◆ Exercise brief ◆
Report back each line of the data that contains the word "dossier".

++++++++

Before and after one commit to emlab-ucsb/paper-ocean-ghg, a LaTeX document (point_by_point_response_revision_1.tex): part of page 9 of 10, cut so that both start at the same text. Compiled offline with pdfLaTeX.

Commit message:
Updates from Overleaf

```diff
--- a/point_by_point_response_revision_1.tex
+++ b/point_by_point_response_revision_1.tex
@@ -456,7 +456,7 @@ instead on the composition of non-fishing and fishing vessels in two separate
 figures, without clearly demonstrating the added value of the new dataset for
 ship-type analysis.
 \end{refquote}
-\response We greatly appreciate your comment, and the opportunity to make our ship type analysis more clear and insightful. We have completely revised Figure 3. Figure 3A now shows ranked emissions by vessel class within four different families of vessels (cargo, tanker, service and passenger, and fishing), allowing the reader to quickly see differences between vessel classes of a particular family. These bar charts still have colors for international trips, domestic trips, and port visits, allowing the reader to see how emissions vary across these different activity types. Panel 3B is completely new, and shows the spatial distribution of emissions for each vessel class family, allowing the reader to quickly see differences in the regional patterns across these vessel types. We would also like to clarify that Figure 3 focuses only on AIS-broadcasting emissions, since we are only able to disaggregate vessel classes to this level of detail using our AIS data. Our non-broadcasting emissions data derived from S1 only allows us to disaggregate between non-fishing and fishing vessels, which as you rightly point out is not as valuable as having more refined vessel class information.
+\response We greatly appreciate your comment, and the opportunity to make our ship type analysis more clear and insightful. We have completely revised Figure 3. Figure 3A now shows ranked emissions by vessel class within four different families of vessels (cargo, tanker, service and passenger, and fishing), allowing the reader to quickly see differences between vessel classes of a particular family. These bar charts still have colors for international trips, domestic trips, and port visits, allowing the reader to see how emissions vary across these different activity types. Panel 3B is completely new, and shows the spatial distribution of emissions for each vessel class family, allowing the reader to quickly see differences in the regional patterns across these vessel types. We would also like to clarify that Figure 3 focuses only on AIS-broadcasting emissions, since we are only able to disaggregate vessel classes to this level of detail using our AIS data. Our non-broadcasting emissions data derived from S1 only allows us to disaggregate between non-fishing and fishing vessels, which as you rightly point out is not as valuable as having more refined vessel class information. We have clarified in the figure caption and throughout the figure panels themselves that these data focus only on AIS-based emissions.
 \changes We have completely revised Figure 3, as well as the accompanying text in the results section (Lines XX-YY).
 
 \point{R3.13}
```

++++++++

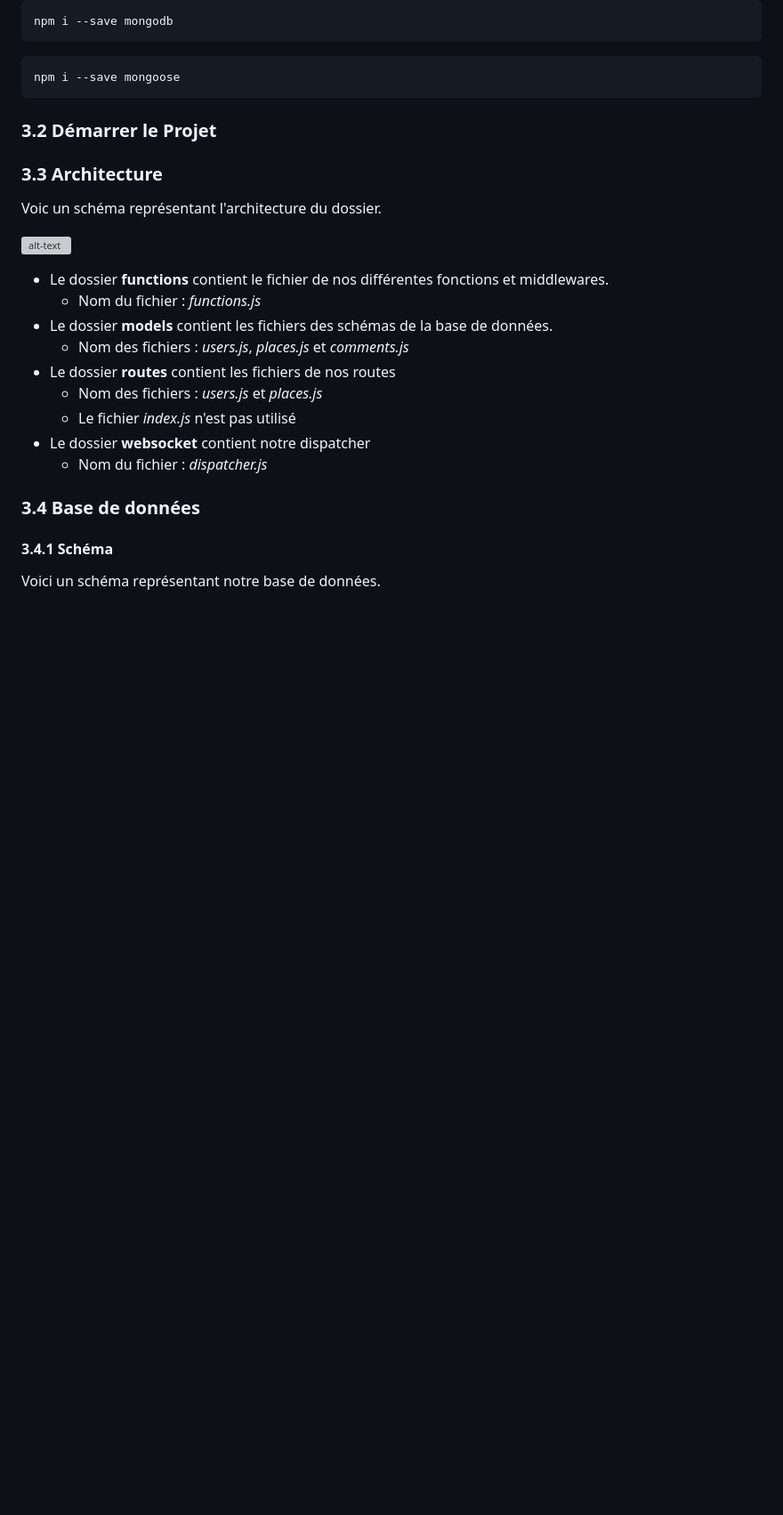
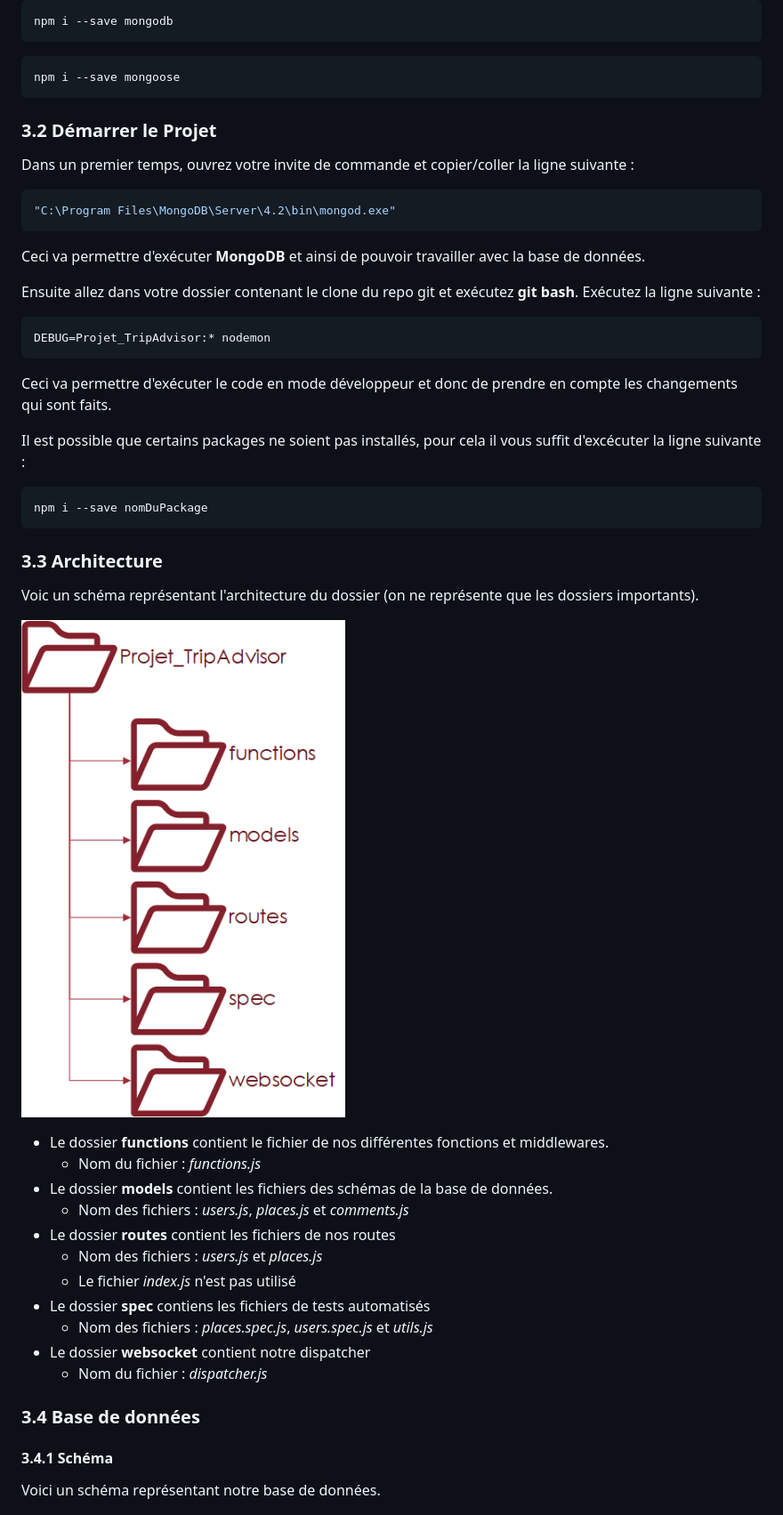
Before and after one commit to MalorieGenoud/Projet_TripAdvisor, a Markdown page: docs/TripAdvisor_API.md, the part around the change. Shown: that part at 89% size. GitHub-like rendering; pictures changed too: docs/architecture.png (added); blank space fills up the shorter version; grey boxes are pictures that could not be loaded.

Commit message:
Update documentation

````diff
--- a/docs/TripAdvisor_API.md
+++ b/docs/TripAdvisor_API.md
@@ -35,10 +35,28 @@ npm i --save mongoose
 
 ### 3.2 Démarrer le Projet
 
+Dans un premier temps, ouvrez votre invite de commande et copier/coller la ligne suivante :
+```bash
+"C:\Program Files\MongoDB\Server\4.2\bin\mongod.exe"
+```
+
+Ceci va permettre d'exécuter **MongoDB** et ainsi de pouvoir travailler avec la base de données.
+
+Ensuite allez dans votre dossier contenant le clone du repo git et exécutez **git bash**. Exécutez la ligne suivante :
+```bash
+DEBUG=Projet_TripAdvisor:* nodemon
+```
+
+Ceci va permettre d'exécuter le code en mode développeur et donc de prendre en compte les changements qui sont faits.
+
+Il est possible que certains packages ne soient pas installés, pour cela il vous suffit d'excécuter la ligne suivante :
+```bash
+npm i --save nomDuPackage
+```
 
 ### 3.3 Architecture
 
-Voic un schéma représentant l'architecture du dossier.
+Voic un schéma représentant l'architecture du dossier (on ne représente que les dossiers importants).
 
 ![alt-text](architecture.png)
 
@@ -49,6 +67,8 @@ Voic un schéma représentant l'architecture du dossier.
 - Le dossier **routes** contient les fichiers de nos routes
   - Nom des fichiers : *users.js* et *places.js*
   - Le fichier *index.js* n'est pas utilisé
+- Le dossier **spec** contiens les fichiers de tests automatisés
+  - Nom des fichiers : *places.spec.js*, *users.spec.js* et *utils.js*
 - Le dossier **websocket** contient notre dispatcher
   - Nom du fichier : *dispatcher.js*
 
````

++++++++

◆ Task output ◆
+Ensuite allez dans votre dossier contenant le clone du repo git et exécutez **git bash**. Exécutez la ligne suivante :
-Voic un schéma représentant l'architecture du dossier.
+Voic un schéma représentant l'architecture du dossier (on ne représente que les dossiers importants).
@@ -49,6 +67,8 @@ Voic un schéma représentant l'architecture du dossier.
 - Le dossier **routes** contient les fichiers de nos routes
+- Le dossier **spec** contiens les fichiers de tests automatisés
 - Le dossier **websocket** contient notre dispatcher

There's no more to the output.